Contents tagged with weatherization
Created: 11/29/2012 Updated: 8/10/2016
Home weatherization is one of the fastest and easiest ways to save money year round, especially in the winter. The average un-weatherized house in the United States leaks air at a rate equivalent to a 4 foot hole in the wall. This is money and natural resources literally going out the window and through the roof.
On November 7, the Chicago Conservation Corps and the Nature Museum came together to change that for 3,500 homes in the city of Chicago. Thanks to a grant from the city of Chicago, People’s Gas and ComEd, 3,500 weatherization kits were installed and distributed all over the city in November. But, it took a lot of work to get these kits to the Community Weatherization Action Teams (CWAT).
It started out in mid October when Chicago Conservation Corps Coordinator Kristen Pratt jumped into action creating supply lists, surveying the Museum for storage and kit building space, and recruiting volunteers.
In less than a month we received supplies, trained volunteers to install the weatherization materials, and were ready to build kits. The kits each consist of weather stripping, caulk, window film, and tape. 3,500 kits with 7 items each results in 24,500 items to be placed into bags along with installation instructions and a CFL light bulb. That is a lot of material – enough to fill three 25 foot long storage containers!
What we found out is that if you want to build it, they will come. We had over 120 volunteers attend the kit building event. What we expected to take over 5 hours was finished in just over 3! Rafael Rosa, the Peggy Notebaert Nature Museum's Vice President of Education, commented that: “... in the span of 3½ hours, we packed over 3,100 weatherization kits – that’s about 1,000 per hour, 16 per minute, 1 every 3-4 seconds!. When I looked at all the materials that came in during the week before, I couldn’t envision getting this job done in just a few hours. But thanks to 20 or so staff and over 100 volunteers we got it finished quicker than projected...”

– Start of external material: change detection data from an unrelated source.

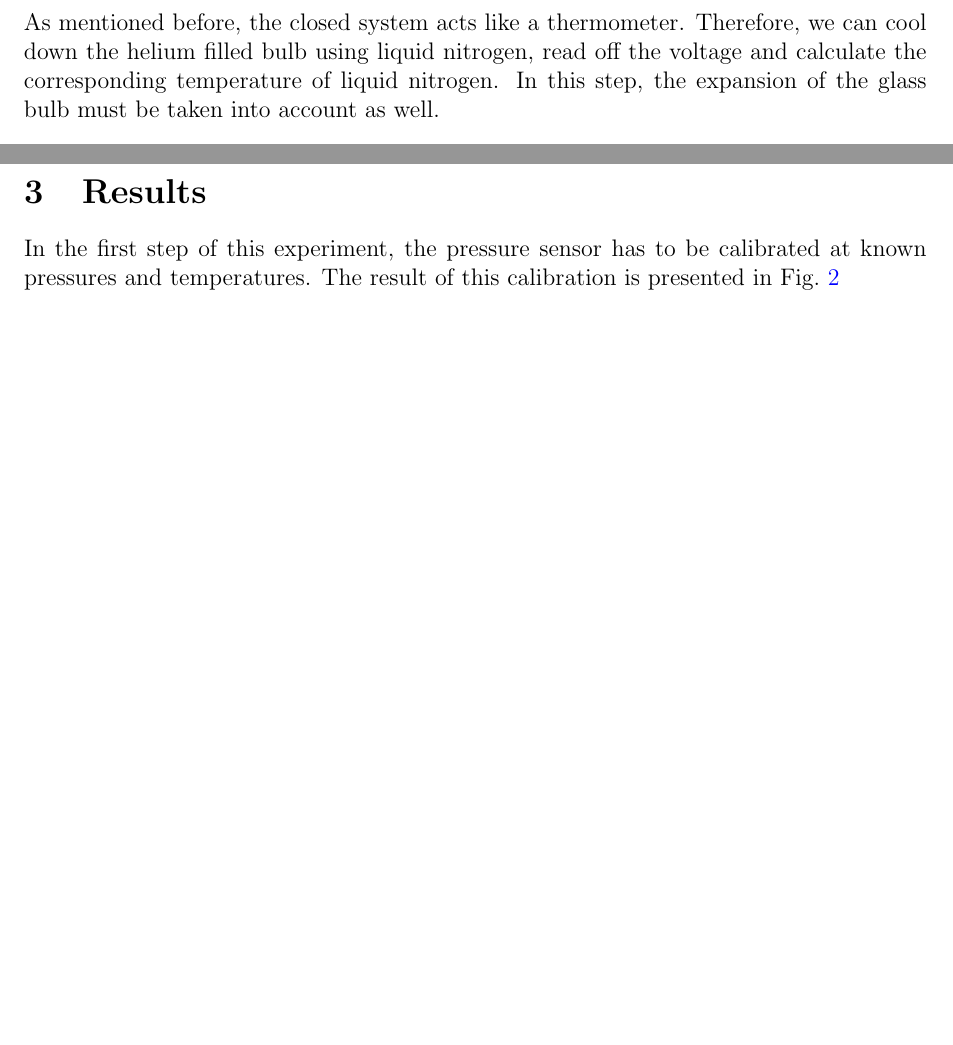
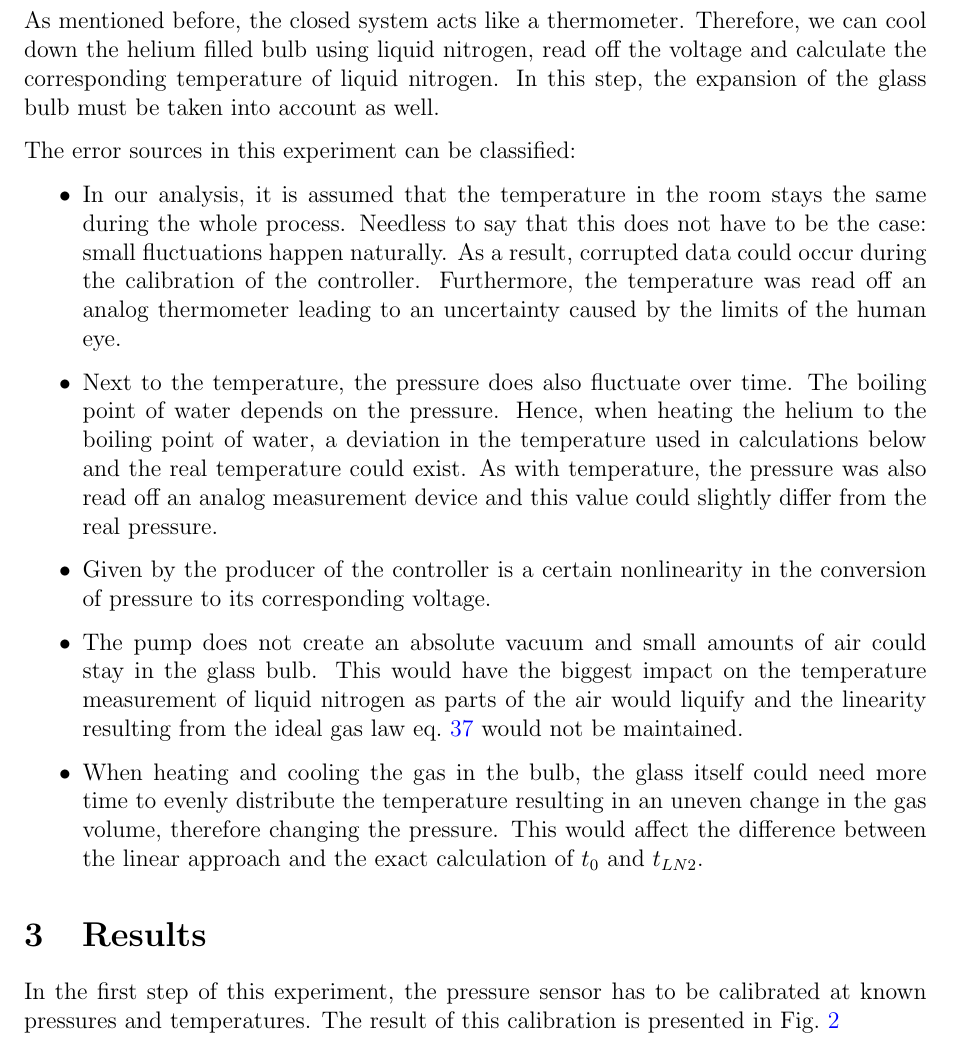
Before and after one commit to Noothless/Physik-Absolute-Zero, a LaTeX paper (report/270323_Noa-Sendlhofer_Christian-Leser_absolute-zero.tex, which reads report/src/2_methods.tex): two parts of pages 2 and 3 of 7 before the commit and part of page 3 of 8 after it, the two joined at a grey line, cut so that both start at the same text, the shorter picture padded with empty space. Compiled offline with pdfLaTeX.

Commit message:
Finalisierung Methods

```diff
--- a/report/src/2_methods.tex
+++ b/report/src/2_methods.tex
@@ -43,3 +45,20 @@
     As mentioned before, the closed system acts like a thermometer.
     Therefore, we can cool down the helium filled bulb using liquid nitrogen, read off the voltage and calculate the corresponding temperature of liquid nitrogen.
     In this step, the expansion of the glass bulb must be taken into account as well.
+
+    The error sources in this experiment can be classified:
+    \begin{itemize}
+        \item In our analysis, it is assumed that the temperature in the room stays the same during the whole process.
+        Needless to say that this does not have to be the case: small fluctuations happen naturally.
+        As a result, corrupted data could occur during the calibration of the controller.
+        Furthermore, the temperature was read off an analog thermometer leading to an uncertainty caused by the limits of the human eye.
+        \item Next to the temperature, the pressure does also fluctuate over time.
+        The boiling point of water depends on the pressure.
+        Hence, when heating the helium to the boiling point of water, a deviation in the temperature used in calculations below and the real temperature could exist.
+        As with temperature, the pressure was also read off an analog measurement device and this value could slightly differ from the real pressure.
+        \item Given by the producer of the controller is a certain nonlinearity in the conversion of pressure to its corresponding voltage.
+        \item The pump does not create an absolute vacuum and small amounts of air could stay in the glass bulb.
+        This would have the biggest impact on the temperature measurement of liquid nitrogen as parts of the air would liquify and the linearity resulting from the ideal gas law eq.~\ref{eq_igl} would not be maintained.
+        \item When heating and cooling the gas in the bulb, the glass itself could need more time to evenly distribute the temperature resulting in an uneven change in the gas volume, therefore changing the pressure.
+        This would affect the difference between the linear approach and the exact calculation of $t_0$ and $t_{LN2}$.
+    \end{itemize}
```
Also changed, not shown: report/src/6_appendix.tex (+4 -0 lines), report/src/2_methods.tex (4 more changed lines), 2 other files.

Next, we had to get the kits into large plastic totes (or toters as we like to call them) to be delivered to schools and C3 Leaders for distribution and installation. After being packed with kits, each toter was put back in the storage pod by what seemed to be an army of strong and enthusiastic student volunteers. At about 3 pounds per kit, 10 kits per tote, 350 toters - thats about 30 pounds each. If we extend that math further, thats about 10,500 pounds of weatherization supplies - but who is counting?
What started about 4 pm in the afternoon was completed by 8:30 pm that night! Chances are that as you read this blog post the pods are gone, the toters are distributed, and the weatherization kits have been delivered to the leaders for their groups to distribute and install. Thanks to all of the volunteers and staff that made this project possible!
Want to learn how to weatherize your home and get a free kit? Sign up for one of our free weatherization trainings being held this week at the museum.
Barbara PowellView Comments
Associate Director of Education Operations